The First Battery had a predominantly German-American membership. The 102nd Medical Batallion used the armory from 1913 to 1973.
9. Gallery of New Yorker Covers
Image by Jinwoo Chong for Untapped New York
Inside the lobby of 157 Columbus Avenue, home to The Yard, a co-working space, and other businesses, is a lovely, under-the-radar gallery of cartoons and a collection of The New Yorker and Story magazine covers.
Their unique style actually is that of R.O. Blechman, a cartoonist and animator, whose work was placed in our Lincoln Center-area office building lobby at 157 Columbus Avenue by Landmark West, a preservationist group dedicated to preserving the history and culture of the Upper West Side.

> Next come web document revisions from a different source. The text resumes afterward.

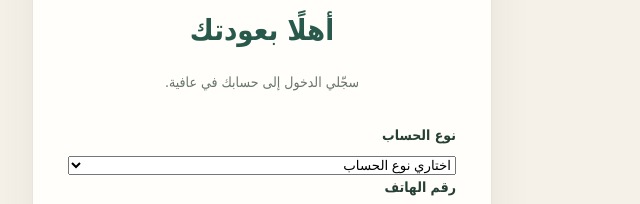
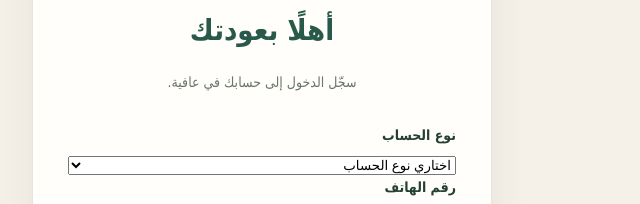
Before and after one commit to momd2329jn-ux/AFIYA-, a plain HTML site: page login.html in a window 1280 px wide. Shown: the part 199-403 px from the top of the page, 378-1018 px from the left. Drawn offline with Linux system fonts and the light colour scheme.

Commit message:
Add files via upload

```diff
--- a/login.html
+++ b/login.html
@@ -157,7 +157,7 @@
 
             <div class="login-heading">
                 <h1>أهلًا بعودتك</h1>
-                <p>سجّلي الدخول إلى حسابك في عافية.</p>
+                <p>سجّل الدخول إلى حسابك في عافية.</p>
             </div>
 <div class="login-group">
     <label for="accountType">نوع الحساب</label>
```
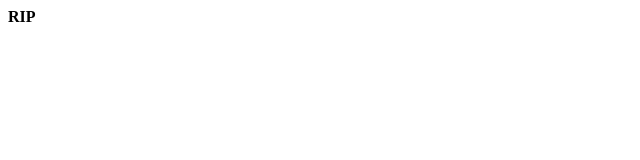
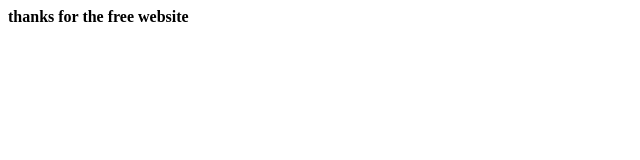
Before and after one commit to worspaces/rip, a plain HTML site: page index.html in a window 1280 px wide. Shown: the whole page, without its empty margins (0-640 px from the left). Drawn offline with Linux system fonts and the light colour scheme.

Commit message:
Update index.html

```diff
--- a/index.html
+++ b/index.html
@@ -1 +1,2 @@
-<b>RIP</b>
+<b>thanks for the free website</b>
+<title>hey</title>
```
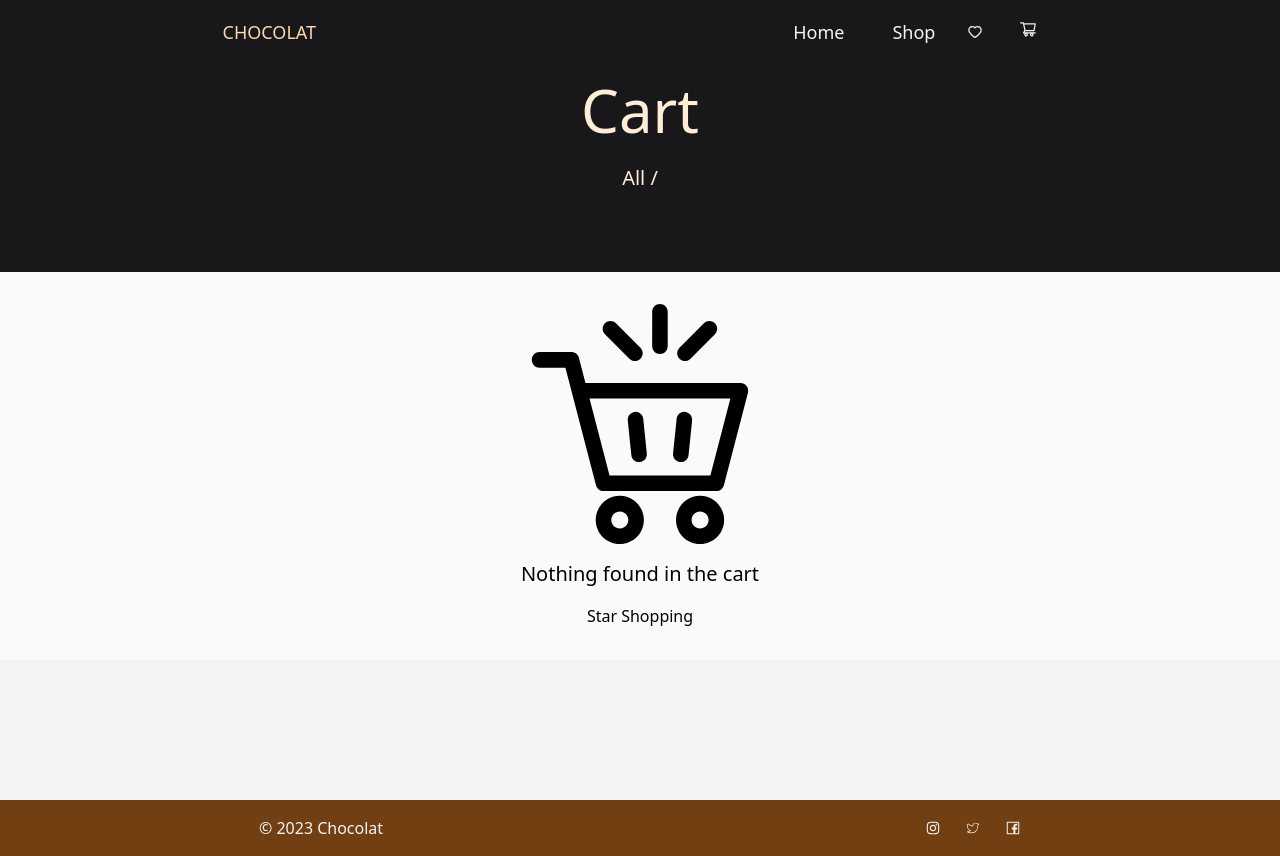
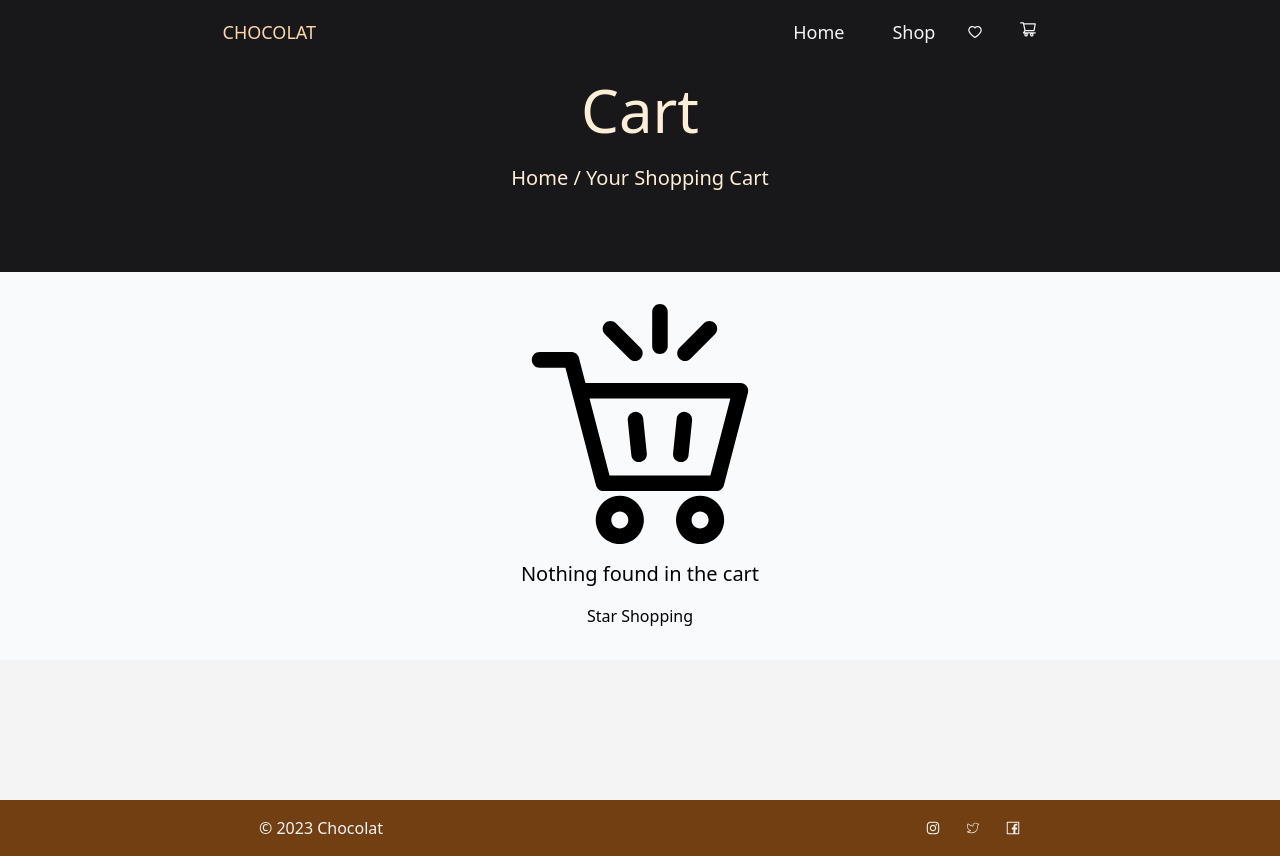
Before and after one commit to LucioFurnari/shopping-cart, a React (Vite) app: page /#/cart in a window 1280 px wide. Built offline with nearby package versions, Linux system fonts and the light colour scheme.

Commit message:
Change the tailwind class from header and cart

```diff
--- a/src/components/cart-page/CartCard.jsx
+++ b/src/components/cart-page/CartCard.jsx
@@ -30,8 +30,8 @@ export default function CartCard(props) {
       <img src={img}></img>
       <p className="text-3xl pt-4">{name}</p>
       <p className="text-2xl pt-4">Price: {price}.00 $</p>
-      <p className="text-2xl pt-4">{quantity > 1 ? 'Amount: x' + quantity : null}</p>
-      <div id={id}>
+      {/* <p className="text-2xl pt-4">{quantity > 1 ? 'Amount: x' + quantity : null}</p> */}
+      <div className="pt-4" id={id}>
         <button className="pl-2 pr-2 bg-zinc-400 text-4xl text-center" onClick={handleDecreaseAmount}>-</button>
           <span className="p-2 text-2xl">{quantity}</span>
         <button className="pl-2 pr-2 bg-zinc-400 text-4xl" onClick={handleIncreaseAmount}>+</button>
--- a/src/components/cart-page/CartSection.jsx
+++ b/src/components/cart-page/CartSection.jsx
@@ -7,17 +7,17 @@ import { useContext } from 'react';
 
 export default function Cart(props) {
   const { list, total, handleDelete, handlePurchase } = props
-  const {cart} = useContext(cartContext)
+  const {cart, totalPrice} = useContext(cartContext)
 
   return(
     <div className='bg-zinc-100 min-h-screen'>
-    <Header section='Cart' link={'/shop'} routeName={'All'} item={''}/>
+    <Header section='Cart' link={'/'} routeName={'Home'} item={'Your Shopping Cart'}/>
       {(cart.length > 0)
       ?
       <div className="grid grid-cols-1 gap-6 p-12 pt-20 justify-center ">
       {cart.map((item, index) => {
         return (
-          <CartCard {...item} index={index} key={index}/>
+          <CartCard {...item} id={item.n} key={index}/>
         )
       })}
       </div>
@@ -32,7 +32,7 @@ export default function Cart(props) {
         (cart.length > 0)
         &&
         <div className=' bg-zinc-100'>
-          <p>Total price: {total}</p>
+          <p>Total price: {totalPrice}</p>
           <button onClick={handlePurchase}>Purchase</button>
         </div>
       }
--- a/src/components/ui/Header.jsx
+++ b/src/components/ui/Header.jsx
@@ -4,8 +4,8 @@ export default function Header (props) {
   const { section, link, routeName, item } = props
   return (
     <div className="flex flex-col  items-center justify-center text-orange-100 bg-zinc-900 pt-20 pb-20">
-      <h3 className="text-4xl md:text-6xl mb-6">{section}</h3>
-      <span className="text-md md:text-xl"><Link to={link}>{routeName}</Link> / {item}</span>
+      <h3 className="text-5xl md:text-6xl mb-6">{section}</h3>
+      <span className="text-lg md:text-xl"><Link to={link}>{routeName}</Link> / {item}</span>
     </div>
   )
 }
```
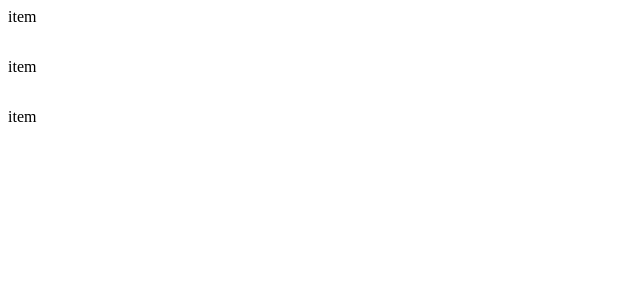
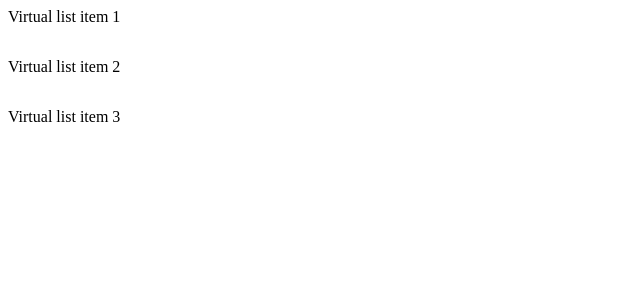
Before and after one commit to danielkasperczyk/vue-virtualizer, a Vue app: page / in a window 1280 px wide. Shown: the top 300 px of the page, without its empty margins (0-640 px from the left). Built offline with nearby package versions, Linux system fonts and the light colour scheme.

Commit message:
fix item width

```diff
--- a/src/App.vue
+++ b/src/App.vue
@@ -18,8 +18,8 @@ const items = [
 <template>
   <div class="test">
     <VirtualList :items="items">
-      <template #item="{ props }">
-        <div v-bind="props">item</div>
+      <template #item="{ props, item }">
+        <div v-bind="props">{{ item.value }}</div>
       </template>
     </VirtualList>
   </div>
--- a/src/components/VirtualList.vue
+++ b/src/components/VirtualList.vue
@@ -106,8 +106,8 @@ export default defineComponent({
 }
 .virtual-list__viewport {
   position: relative;
+  width: 100%;
   top: 0;
-  left: 0;
 }
 :global(.virtual-list__item) {
   height: v-bind(boundedItemHeight);
```
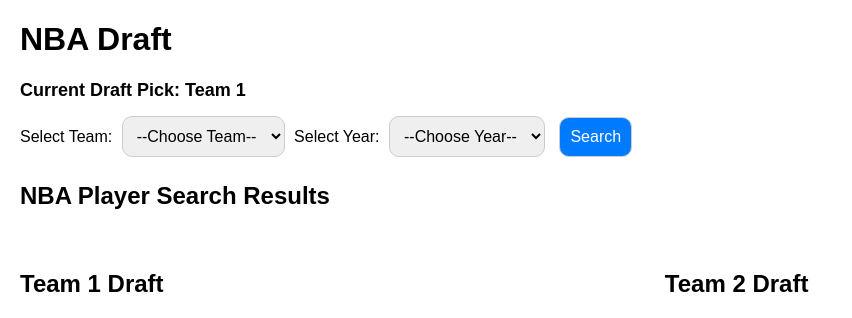
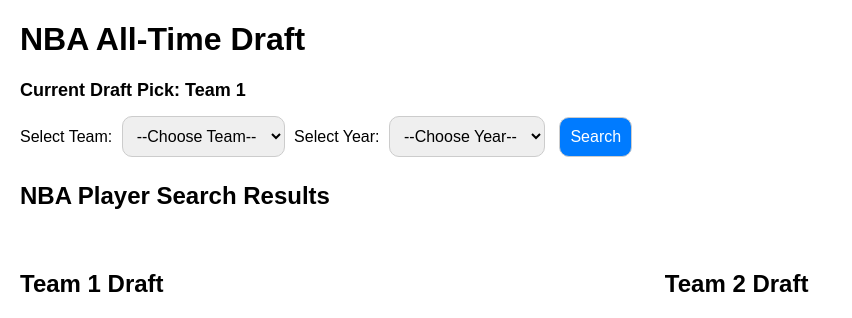
Before and after one commit to Louisifer/RNGNBA, a Flask app: page / in a window 1280 px wide. Shown: the top 318 px of the page, without its empty margins (0-852 px from the left). Run offline with Flask 3, Linux system fonts and the light colour scheme.

Commit message:
title updated

```diff
--- a/database1/templates/index.html
+++ b/database1/templates/index.html
@@ -101,7 +101,7 @@
   </style>
 </head>
 <body>
-  <h1>NBA Draft</h1>
+  <h1>NBA All-Time Draft</h1>
   <!-- Current Draft Turn Indicator -->
   <div id="currentDraft">Current Draft Pick: Team 1</div>
 
```
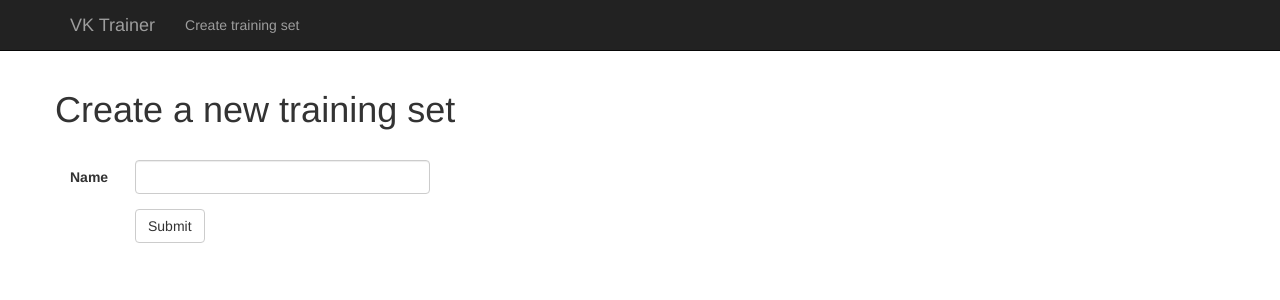
After one commit to pmourlanne/VKTrainer, a Flask app: page /trainingset/create in a window 1280 px wide. The commit adds this page. Shown: the top 300 px of the page. Run offline with Flask 2, Linux system fonts and the light colour scheme; some libraries are stand-ins or nearby versions.

Commit message:
Added view to create a training set

```diff
--- a/local_settings.py
+++ b/local_settings.py
@@ -1 +1,3 @@
 # -*- coding: utf-8 -*-
+
+SECRET_KEY = 'ThisIsAPlaceholderReplaceMe'
--- a/requirements.txt
+++ b/requirements.txt
@@ -2,6 +2,7 @@ decorator==4.0.9
 Flask==0.10.1
 Flask-Script==2.0.5
 Flask-SQLAlchemy==2.1
+Flask-WTF==0.12
 itsdangerous==0.24
 Jinja2==2.8
 MarkupSafe==0.23
@@ -12,3 +13,4 @@ sqlalchemy-migrate==0.10.0
 sqlparse==0.1.18
 Tempita==0.5.2
 Werkzeug==0.11.4
+WTForms==2.1
--- /dev/null
+++ b/vktrainer/forms.py
@@ -0,0 +1,9 @@
+# -*- coding: utf-8 -*-
+
+from flask.ext.wtf import Form
+from wtforms.fields import TextField
+from wtforms.validators import Required, Length
+
+
+class CreateTrainingSetForm(Form):
+    name = TextField('Name', [Required(), Length(max=64)])
--- a/vktrainer/models.py
+++ b/vktrainer/models.py
@@ -60,7 +60,7 @@ class TrainingSet(db.Model):
         return url_for('training_set', pk=self.id)
 
     def get_edit_url(self):
-        return '#'
+        return url_for('training_set_edit', pk=self.id)
 
     def get_results_url(self):
         return url_for('training_set_extract_results', pk=self.id)
--- a/vktrainer/static/css/portfolio-item.css
+++ b/vktrainer/static/css/portfolio-item.css
@@ -27,3 +27,7 @@ footer {
 ul.training-sets {
     list-style-type: none;
 }
+
+ul.training-sets > li > div {
+    margin-bottom: 10px;
+}
--- a/vktrainer/templates/base.html
+++ b/vktrainer/templates/base.html
@@ -34,7 +34,7 @@
             <div class="collapse navbar-collapse" id="bs-example-navbar-collapse-1">
                 <ul class="nav navbar-nav">
                     <li>
-                        <a href="#">Create training set</a>
+                        <a href="{{ url_for('training_set_create') }}">Create training set</a>
                     </li>
                 </ul>
                 <ul class="nav navbar-nav navbar-right">
@@ -47,9 +47,10 @@
     <div class="container">
         {% block body %}{% endblock %}
 
+        {#
+
         <hr>
 
-        {#
         <footer>
             <div class="row">
                 <div class="col-lg-12">
--- /dev/null
+++ b/vktrainer/templates/training_set_create.html
@@ -0,0 +1,30 @@
+{% extends 'base.html' %}
+
+{% block body %}
+
+<div class="row">
+    <h1>Create a new training set</h1>
+</div>
+
+<div class="row mt-20">
+    <div class='col-md-4 col-xs-6'>
+        <form action="{{ url_for('training_set_create') }}" method="POST" class="form-horizontal">
+            <div class="form-group">
+                <label class='col-xs-2 control-label'>{{ form.name.label }}</label>
+                <div class='col-xs-10'>
+                    {{ form.name(class='form-control') }}
+                </div>
+            </div>
+
+            {{ form.csrf_token }}
+
+            <div class="form-group">
+                <div class="col-xs-offset-2 col-xs-10">
+                    <button type="submit" class="btn btn-default">Submit</button>
+                </div>
+            </div>
+        </form>
+    </div>
+</div>
+
+{% endblock %}
--- a/vktrainer/views.py
+++ b/vktrainer/views.py
@@ -6,6 +6,7 @@ from flask import render_template, redirect, url_for, send_file, request, jsonif
 from werkzeug.exceptions import abort
 
 from vktrainer import app, db
+from vktrainer.forms import CreateTrainingSetForm
 from vktrainer.models import TrainingSet, Photo, TrainingResult
 from vktrainer.utils import get_object_or_404
 
@@ -14,6 +15,26 @@ from vktrainer.utils import get_object_or_404
 def home():
     training_sets = TrainingSet.query.order_by(TrainingSet.name).all()
     return render_template('home.html', training_sets=training_sets)
+
+
+@app.route('/trainingset/create', methods=['GET', 'POST', ])
+def training_set_create():
+    form = CreateTrainingSetForm()
+
+    if form.validate_on_submit():
+        # Actually create the training set
+        training_set = TrainingSet(name=form.name.data)
+        db.session.add(training_set)
+        db.session.commit()
+        return redirect(training_set.get_edit_url())
+
+    return render_template('training_set_create.html', form=form)
+
+
+@app.route('/trainingset/<int:pk>/edit')
+def training_set_edit(pk):
+    training_set = get_object_or_404(TrainingSet, TrainingSet.id == pk)
+    return render_template('training_set_edit.html', training_set=training_set)
 
 
 @app.route('/trainingset/<int:pk>')
```
Also changed, not shown: vktrainer/templates/home.html (+7 -0 lines), vktrainer/templates/training_set_edit.html (added).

10. Freedom Place
Behind Trump Place, Freedom Place, runs from 66th to 70th Streets just west of West End Avenue. It commemorates Andrew Goodman, Michael Schwerner, and James Chaney, who on June 21, 1964 were murdered in Philadelphia, Mississippi, where they had been helping African-Americans register to vote as part of the Freedom Summer project. Chaney was a black man from Mississippi and Schwerner and Goodman were Jews from New York City. The three young civil rights activists had been traveling together when they were abducted by members of the Ku Klux Klan.
A new plaque replaced a prior one, but the community was also promised a monument as part of the new development, but it has yet to materialize and likely never will.
11. Library for the Performing Arts
Tucked inside Lincoln Center between the Met Opera and the Vivian Beaumont Theater is the New York Public Library for the Performing Arts. This theater often has unique and fun exhibitions, including previous ones about Sesame Street and a recreation of Frank Sinatra’s recording studio, as well as important collections of film, music, theater and dance.
12. Holdout Building: Good Shepherd-Presbyterian Church
There is one holdout building within the Lincoln Center complex — it’s the Good Shepherd-Faith Presbyterian Church which was built in about 1887 with an organ that dates to 1893. Located at 152 W. 66th Street, it was designed by J. Cleveland Cady, who was the architect behind the old Metropolitan Opera House (now demolished). Today, it remains a house of worship but also as a venue for concerts.
Next, check out the Top 10 Secrets of Lincoln Center.